This directory of funders was compiled by AWID and the GFW, as a resource guide for women's rights organizations in the Middle East and North Africa. Please note that it is not a complete list, but a work in progress. Please note that by publishing this information AWID and GFW are not endorsing any of these as possible funders, but simply sharing information. The directory includes organizations that have confirmed their information and given permission to be included. If you have any changes to your organization's listing or any recommended additions, please contact Zawadi Nyong'o at firstname.lastname@example.org. The directory will be available for download on the AWID website at www.awid.org. Please feel free to disseminate this information widely with your partners in your country or region.

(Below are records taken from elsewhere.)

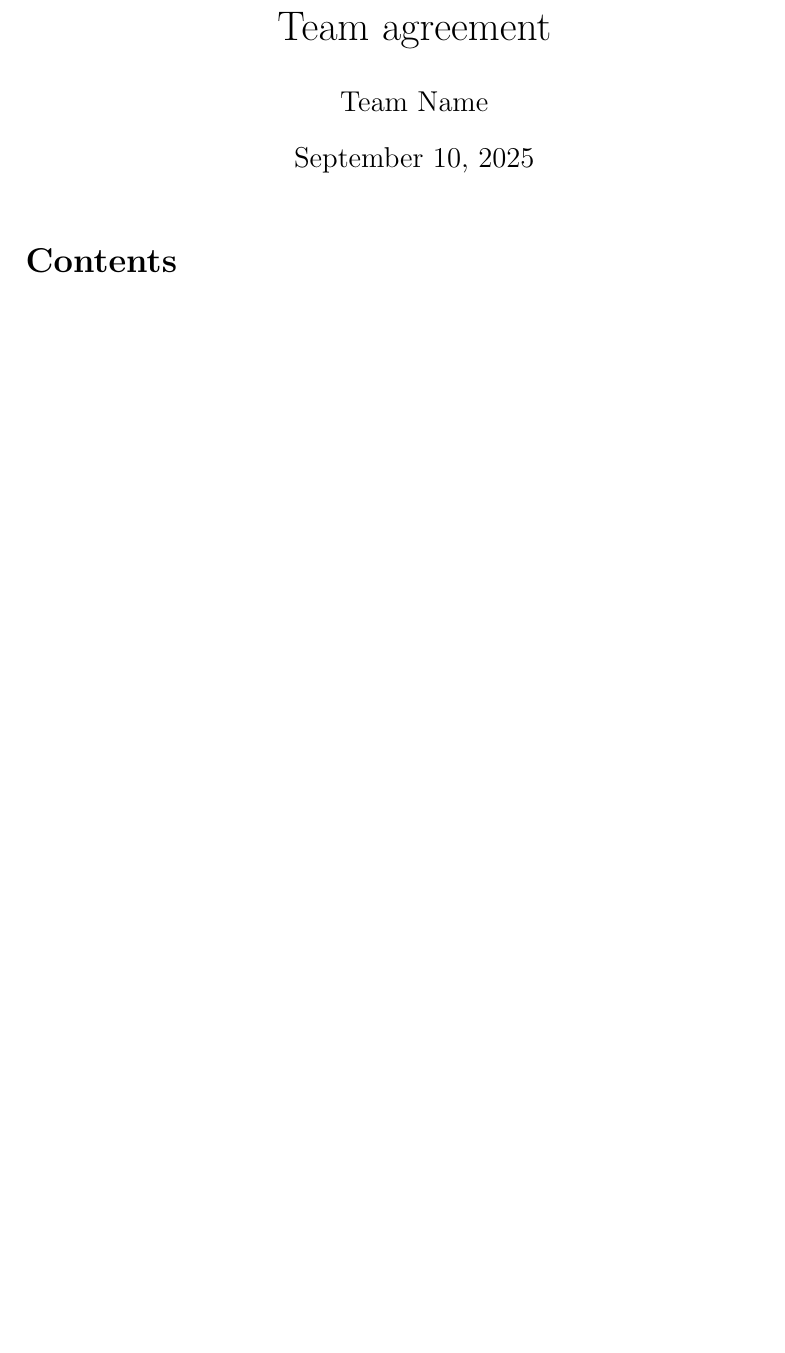
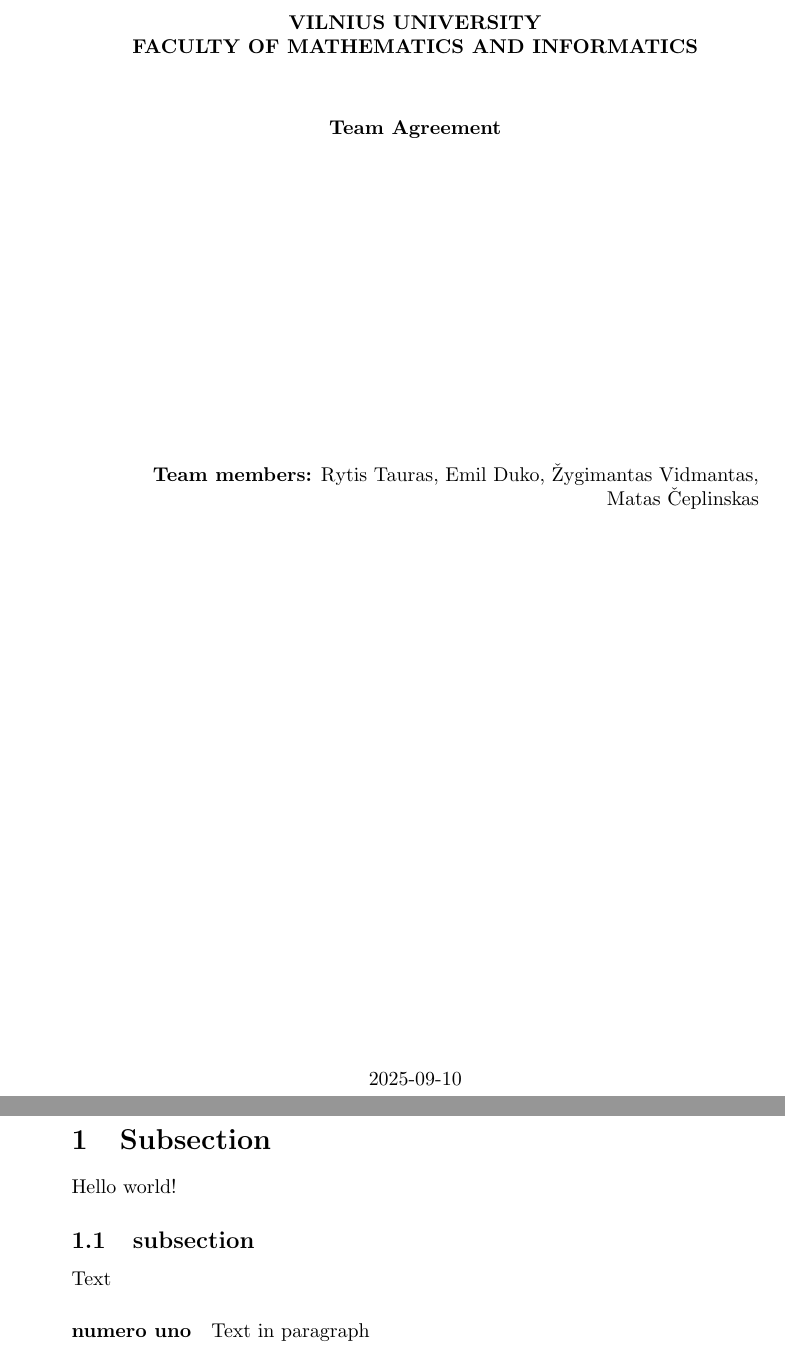
Before and after one commit to keusinis/semester-5-docs, a LaTeX document (PSP/team-agreement/main.tex, which reads PSP/team-agreement/sections/title.tex): part of the page before the commit and two parts of pages 1 and 2 of 2 after it, the two joined at a grey line, cut at the place of the change, the shorter picture padded with empty space. Compiled offline with pdfLaTeX.

Commit message:
Add title page and sample first page

```diff
--- a/PSP/team-agreement/main.tex
+++ b/PSP/team-agreement/main.tex
@@ -8,10 +6,14 @@
 
 \begin{document}
+\pagenumbering{gobble}
+    \input{sections/title.tex}
+    \newpage
+    \pagenumbering{arabic}
 
-\maketitle
-\tableofcontents
-
-\input{sections/intro.tex}
-
-\printbibliography
+    \section{Subsection}
+    Hello world!
+    \subsection{subsection}
+    Text
+    \paragraph{numero uno}
+    Text in paragraph
 \end{document}
--- /dev/null
+++ b/PSP/team-agreement/sections/title.tex
@@ -0,0 +1,17 @@
+\begin{titlepage}
+    \begin{center}
+        \textbf{VILNIUS UNIVERSITY}\\
+        \textbf{FACULTY OF MATHEMATICS AND INFORMATICS}\\
+        \vspace*{1cm}
+        \textbf{Team Agreement}\\
+    \end{center}
+    \vspace*{5cm}
+    \begin{flushright}
+        \textbf{Team members:}
+        Rytis Tauras, Emil Duko, Žygimantas Vidmantas,\\Matas Čeplinskas
+    \end{flushright}
+    \vfill
+    \begin{center}
+        2025-09-10
+    \end{center}
+\end{titlepage}
```
Also changed, not shown: PSP/team-agreement/sections/intro.tex (deleted), PSP/team-agreement/main.tex (8 more changed lines).
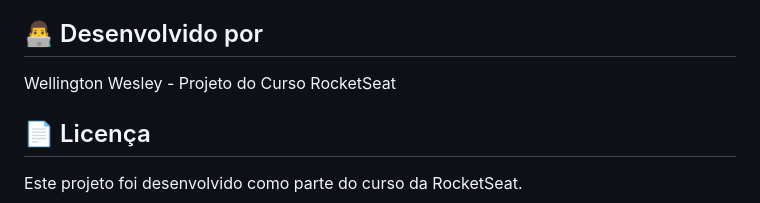
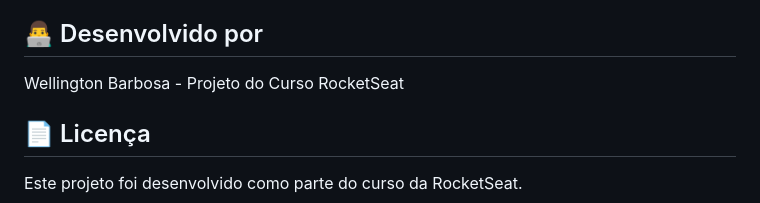
Before and after one commit to wellingtonbarbosadev/projeto-hairday, a Markdown page: README.md, the part around the change. GitHub-like rendering.

Commit message:
Nome correto do desenvolvedor no README.md

```diff
--- a/README.md
+++ b/README.md
@@ -111,7 +111,7 @@ A API REST disponibiliza os seguintes endpoints:
 
 ## 👨‍💻 Desenvolvido por
 
-Wellington Wesley - Projeto do Curso RocketSeat
+Wellington Barbosa - Projeto do Curso RocketSeat
 
 ## 📄 Licença
 
```
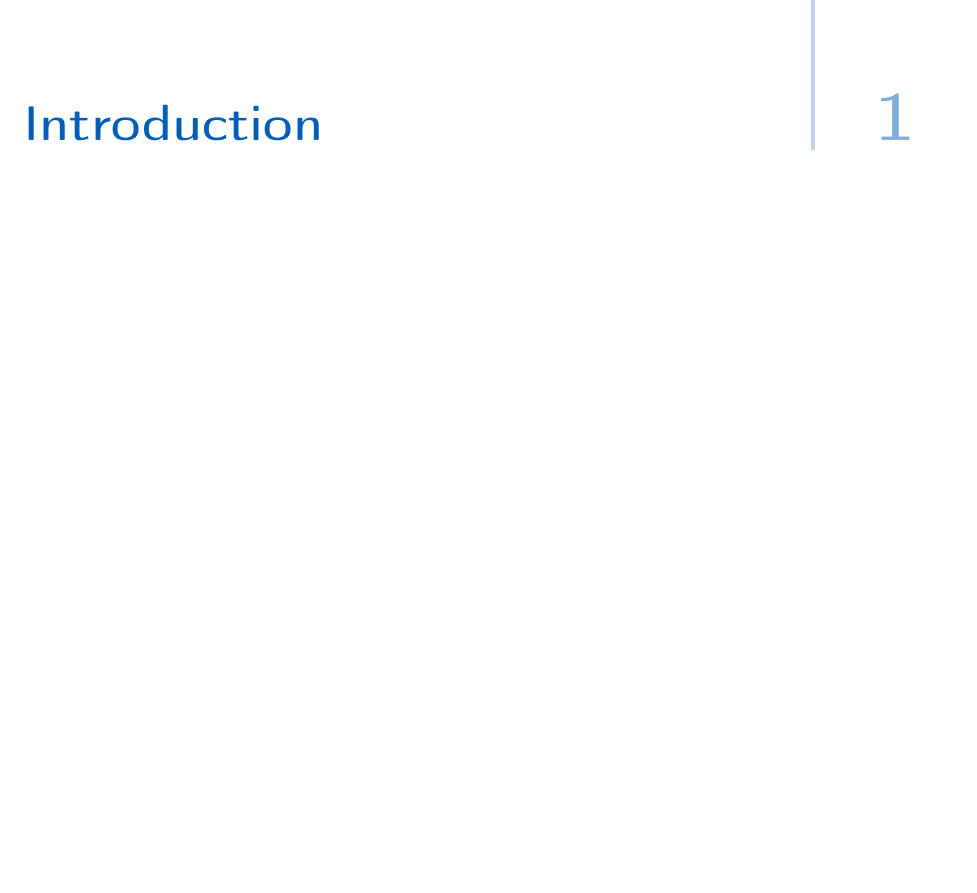
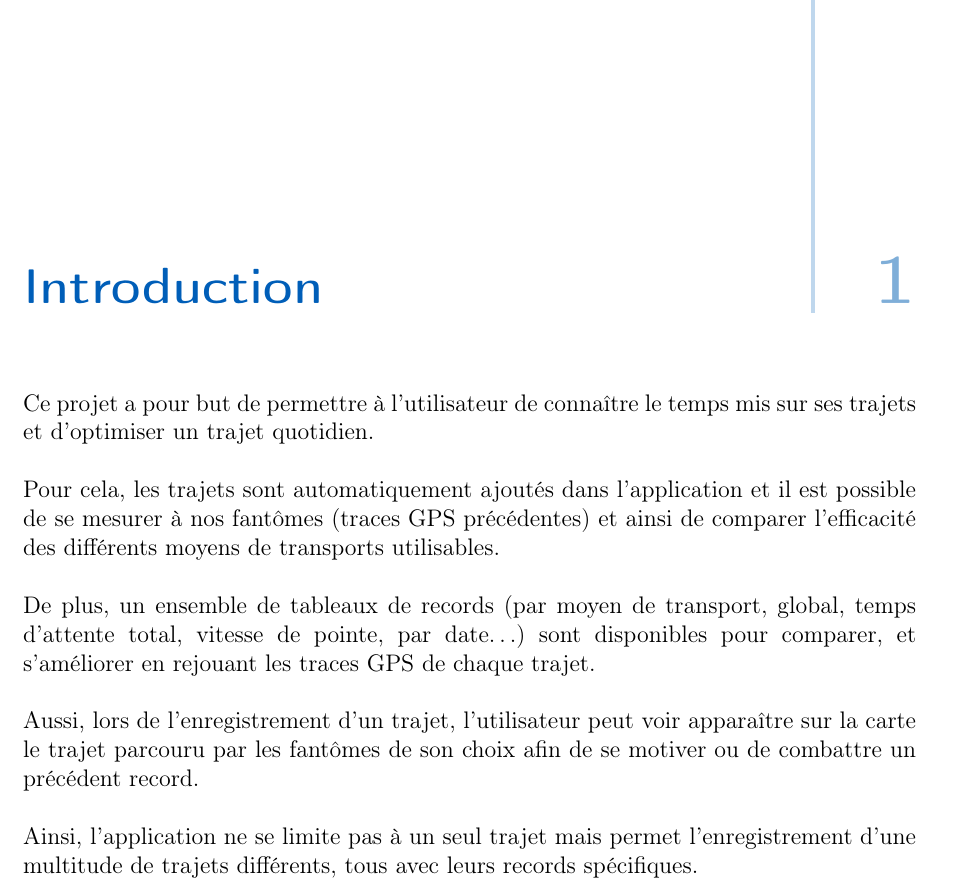
Before and after one commit to PRO3600-Developpement-Informatique/GhostRun, a LaTeX thesis (documents/rapport/main.tex, which reads documents/rapport/chapters/00-Introduction.tex): part of page 5 of 17, cut so that both start at the same text, the shorter picture padded with empty space. Compiled offline with pdfLaTeX.

Commit message:
Ecriture introduction

```diff
--- a/documents/rapport/chapters/00-Introduction.tex
+++ b/documents/rapport/chapters/00-Introduction.tex
@@ -1,3 +1,12 @@
 \chapter{Introduction}
 
-% TODO : A faire
+
+Ce projet a pour but de permettre à l’utilisateur de connaître le temps mis sur ses trajets et d’optimiser un trajet quotidien.
+
+Pour cela, les trajets sont automatiquement ajoutés dans l’application et il est possible de se mesurer à nos fantômes (traces GPS précédentes) et ainsi de comparer l'efficacité des différents moyens de transports utilisables.
+
+De plus, un ensemble de tableaux de records (par moyen de transport, global, temps d’attente total, vitesse de pointe, par date…) sont disponibles pour comparer, et s’améliorer en rejouant les traces GPS de chaque trajet.
+
+Aussi, lors de l’enregistrement d’un trajet, l’utilisateur peut voir apparaître sur la carte le trajet parcouru par les fantômes de son choix afin de se motiver ou de combattre un précédent record.
+
+Ainsi, l’application ne se limite pas à un seul trajet mais permet l’enregistrement d’une multitude de trajets différents, tous avec leurs records spécifiques.
```
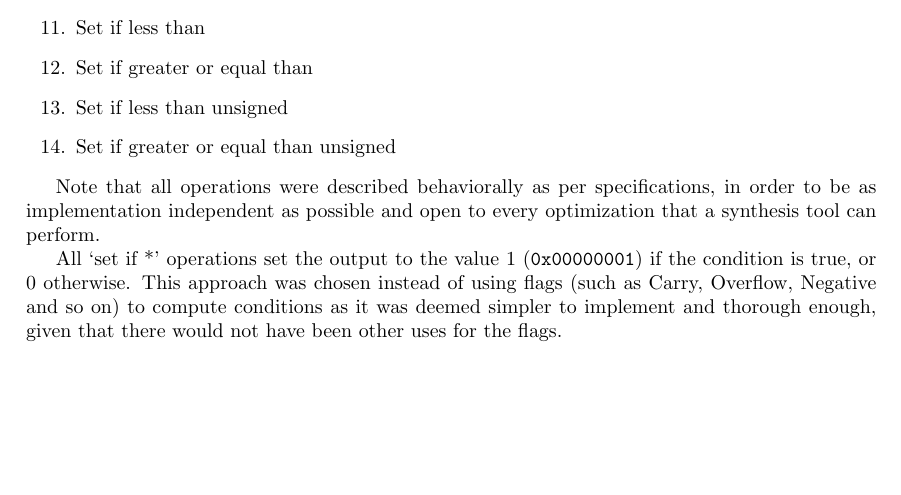
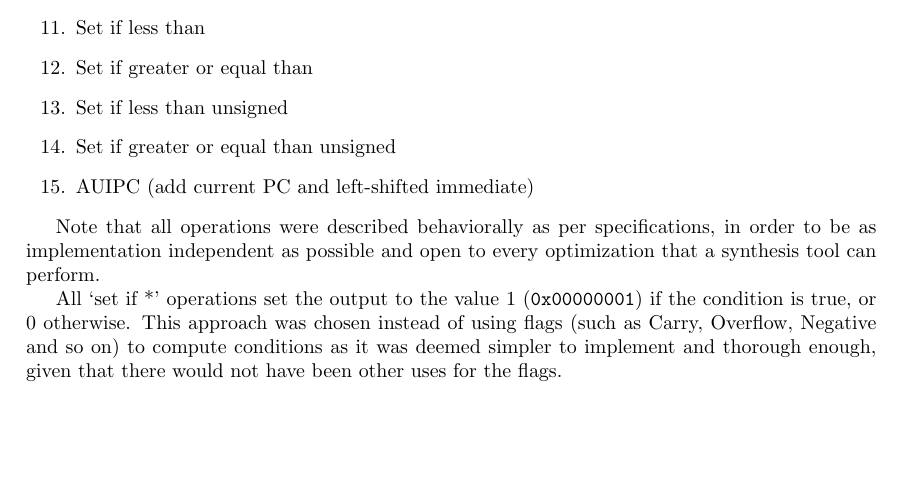
Before and after one commit to mp-17/RV-MAGIC, a LaTeX CV (report/riscv_report.tex): part of page 5 of 14, cut so that both start at the same text. Compiled offline with pdfLaTeX.

Commit message:
Edited ALU in report

```diff
--- a/report/riscv_report.tex
+++ b/report/riscv_report.tex
@@ -111,6 +111,7 @@ The complete list of operation that the ALU can perform is the following (in the
     \item Set if greater or equal than
     \item Set if less than unsigned
     \item Set if greater or equal than unsigned
+    \item AUIPC (add current PC and left-shifted immediate)
 \end{enumerate}
 
 Note that all operations were described behaviorally as per specifications, in order to be as implementation independent as possible and open to every optimization that a synthesis tool can perform.
```
Also changed, not shown: report/riscv_report.pdf.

Political upheaval, instability and conflict have been on the rise in the Middle East and North Africa following the uprisings that swept the region in 2011. Women and girls face particular challenges to their basic human rights. This factsheet gives an overview of the status of women in the region, focusing on two key themes: violence against women and girls in conflict, and women's political participation and leadership. It highlights the different manifestations of gender-based threats and risks that women face, including increased sexual violence, forced and early marriage, and rape in the context of conflict. The factsheet also discusses the implementation of United Nations Security Council Resolution 1325 (Women, Peace and Security) and the extent of progress towards its goals in the Middle East and North Africa, looking at the limited number of women in decision making and peace processes.
Foreign Ministers are due to meet in Naples to discuss the next steps in the Euro-Mediterranean Partnership on December 2 and 3. The vision behind the free trade zone is to bring greater stability and prosperity to the whole region. However, the EU stands to gain most from the deal at a time when poverty in the Middle East and North Africa is rising. Almost a quarter of the population earns just $2 per day. Arab economies need better safeguards if poor people's livelihoods, particularly in agriculture, are to be protected. Oxfam believes that true partnership requires a more equitable trading relationship that can benefit both the EU and Arab countries.
This evaluation is presented as part of the Effectiveness Review Series 2014/15, selected for review under the women's empowerment thematic area. This report documents the findings of a quasi-experimental impact evaluation carried out in December 2014 that sought to assess the impact of project activities, implemented at individual and community level, on women's empowerment. This project was carried out in three countries: Lebanon, Jordan, and Iraq; the evaluation focuses on the project component in Lebanon only. While there is no unique set of women's empowerment characteristics that are applicable to all contexts, this evaluation identified a set of empowerment characteristics which are considered to be important in this particular context, even if not all are necessarily directly linked to the project activities.The main objective of this project was to contribute to improving the status and lives of women and girls in the Middle East and North Africa region by improving the quality of legal services for poor and vulnerable women. Key activities included providing awareness raising sessions for women and community leaders such as political parties, religious leaders and municipal employers; training and engaging women and men for raising awareness; offering free legal consultations to women; and raising awareness around women's rights among lawyers and judges.For more information, the data for this effectiveness review is available through the UK Data Service. Read more about the Oxfam Effectiveness Reviews.